The buzz of anticipation was there as soon as we entered the auditorium, a magical place, sparkling from floor to ceiling with fairy fights and thorn forest, enveloped by a rolling mist. It was theatre in the round, with - more intrigue - a rag tag of quirky metal utensils, cheese graters, sieves, chimes, dustbin lids and broken mirrors suspended over the revolving stage.

No-one was far from the action, which even took place on the balconies, and was kept to a cracking pace by five larger-than-life characters straight out of panto. Versatile, too, these actor/musicians, plucking musical instruments out of the air as they moved the story along - trumpets, guitars, kazoos, swanny-whistles, even a double bass masquerading as a horse called Dinah. And the kitchen utensils came in mighty handy for percussion - you wouldn't believe how rhythmic a waffle iron can be.

The story went by the book - Beauty, played as a practical down-to-earth Northerner, sees good in every situation. Well, she has to really, given her dysfunctional family of merchant father (what a loser), kind, loving, but absolutely balmy, and her 'Southern Belle' Auntie with gum-chewing wimp of a son, junior - a perfect comic duo. Off they all go to find fame and fortune.

Forget the image of a hairy, hunchback Beast. This one was a black predatory figure, gaunt and crow-like, made ugly and sentenced to a solitary existence in his castle prison by his 'caring' mum, who wanted him to find a girl who would love him for himself, not his looks or his considerable fortune. Now girls, watch out for a tantalising glimpse of a deliciously handsome young man brooding under his disfiguring beak-like mask. Understandably, he had become bitter with his demise, but, true to all good fairy tales, the lovely Beauty turns it all around - eventually - and love blossoms, turning the magic red roses white, as foretold by Mr Beast's mother when he found the girl of his dreams.
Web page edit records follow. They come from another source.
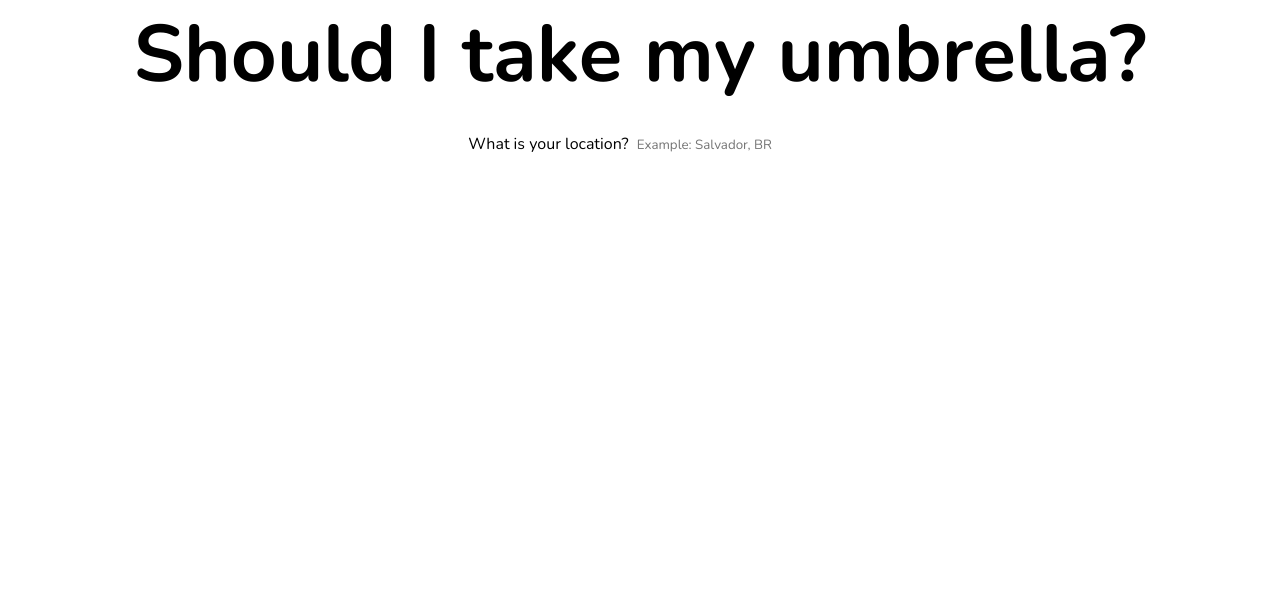
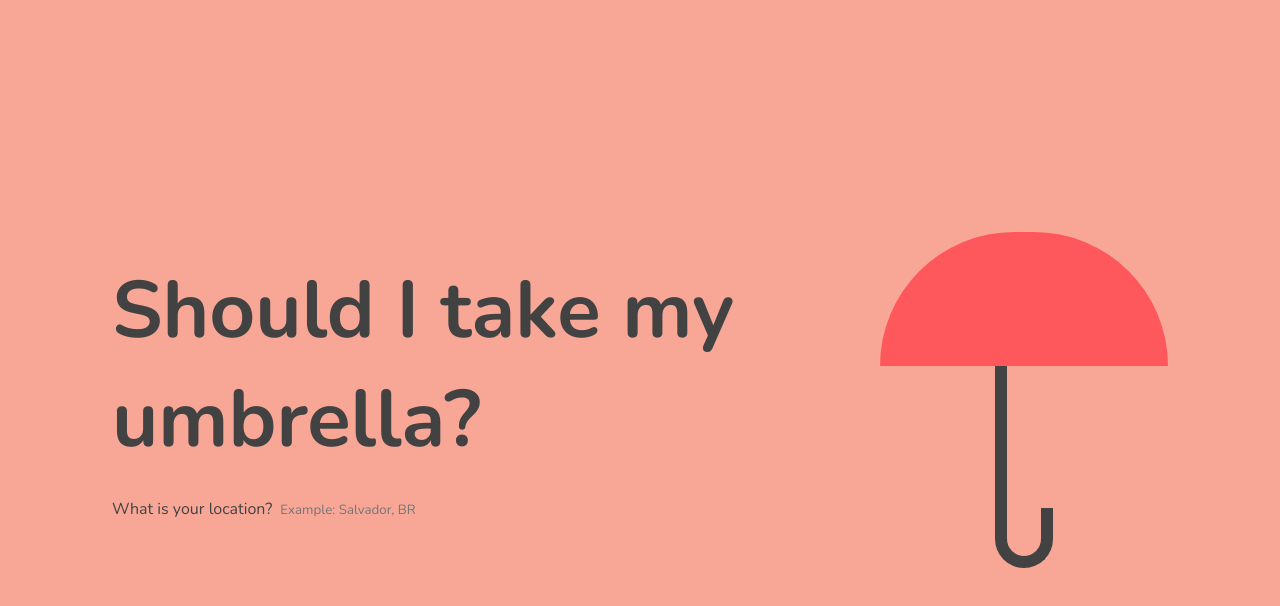
Before and after one commit to beatrizpenalva/should-i-take-my-umbrella, a React (Create React App) app: page / in a window 1280 px wide. Shown: the top 606 px of the page. Built offline with nearby package versions, Linux system fonts and the light colour scheme.

Commit message:
chore: create logo component

```diff
--- a/src/App.js
+++ b/src/App.js
@@ -1,5 +1,5 @@
 import React, { useState } from "react";
-// import Home from "./components/Home/Home";
+import Logo from "./components/Logo/index";
 import WeatherInfo from "./components/WeatherInfo/index";
 import WeatherDetails from "./components/WeatherDetails/index";
 import WeatherIcon from "./components/WeatherIcon/WeatherIcon";
@@ -249,16 +249,7 @@ function App() {
                 </form>
             </section>
 
-            <section className="logo">
-                <div className="umbrella-1"></div>
-
-                <div className="umbrella"></div>
-
-                <div className="umbrella-bottom">
-                    <div className="umbrella-2"></div>
-                    <div className="umbrella-3"></div>
-                </div>
-            </section>
+            <Logo />
         </main>
     )
   }
--- /dev/null
+++ b/src/components/Logo/index.jsx
@@ -0,0 +1,19 @@
+import React from 'react';
+import "./style.css";
+
+const Logo = () => {
+    return (
+        <section className="logo">
+            <div className="umbrella-1"></div>
+
+            <div className="umbrella"></div>
+
+            <div className="umbrella-bottom">
+                <div className="umbrella-2"></div>
+                <div className="umbrella-3"></div>
+            </div>
+        </section>
+    )
+}
+
+export default Logo;
--- a/src/components/Home/style.css
+++ b/src/components/Logo/style.css
@@ -1,23 +1,3 @@
-body {
-    background-color: #F8A797;
-}
-
-main {
-    display: flex;
-    align-items: center;
-    justify-content: center;
-    flex-wrap: wrap;
-    height: 100vh;
-    color: #424242;
-}
-
-.info-container {
-    display: flex;
-    flex-direction: column;
-    align-items: flex-start;
-    width: 60%;
-}
-
 .logo {
     display: flex;
     flex-direction: column;
@@ -55,7 +35,3 @@ main {
     border-bottom-left-radius: 5rem;
     border-bottom-right-radius: 5rem;
 }
-
-/* @media (max-width: 415px) {
-
-} */
--- a/src/index.css
+++ b/src/index.css
@@ -6,15 +6,14 @@
 }
 
 :root {
-  --font-color: black;
-  --bg-color: white;
-  --icon-color: black;
+  --font-color: #424242;
+  --bg-color: #F8A797;
+  --icon-color: #424242;
 }
 
 body {
   background-color: var(--bg-color);
   color: var(--font-color);
-  margin: 0 16px;
 }
 
 h1 {
@@ -40,7 +39,7 @@ button {
 }
 
 .location-info input {
-  margin-left: 8px;
+  margin-left: 0.5rem;
   background-color: transparent;
   border: transparent;
   outline: transparent;
@@ -105,6 +104,21 @@ button {
   margin-top: 2.5rem;
 }
 
+main {
+    display: flex;
+    align-items: center;
+    justify-content: center;
+    flex-wrap: wrap;
+    height: 100vh;
+}
+
+.info-container {
+    display: flex;
+    flex-direction: column;
+    align-items: flex-start;
+    width: 60%;
+}
+
 @media (max-width: 415px) {
   h1 {
     font-size: 3rem;
```
Also changed, not shown: src/components/Home/Home.jsx (deleted, +0 -37 lines).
Ah! Everyone likes a happy ending and they loved this one, with a thunderous ovation following the heavy metal finale... Well, you had to be there!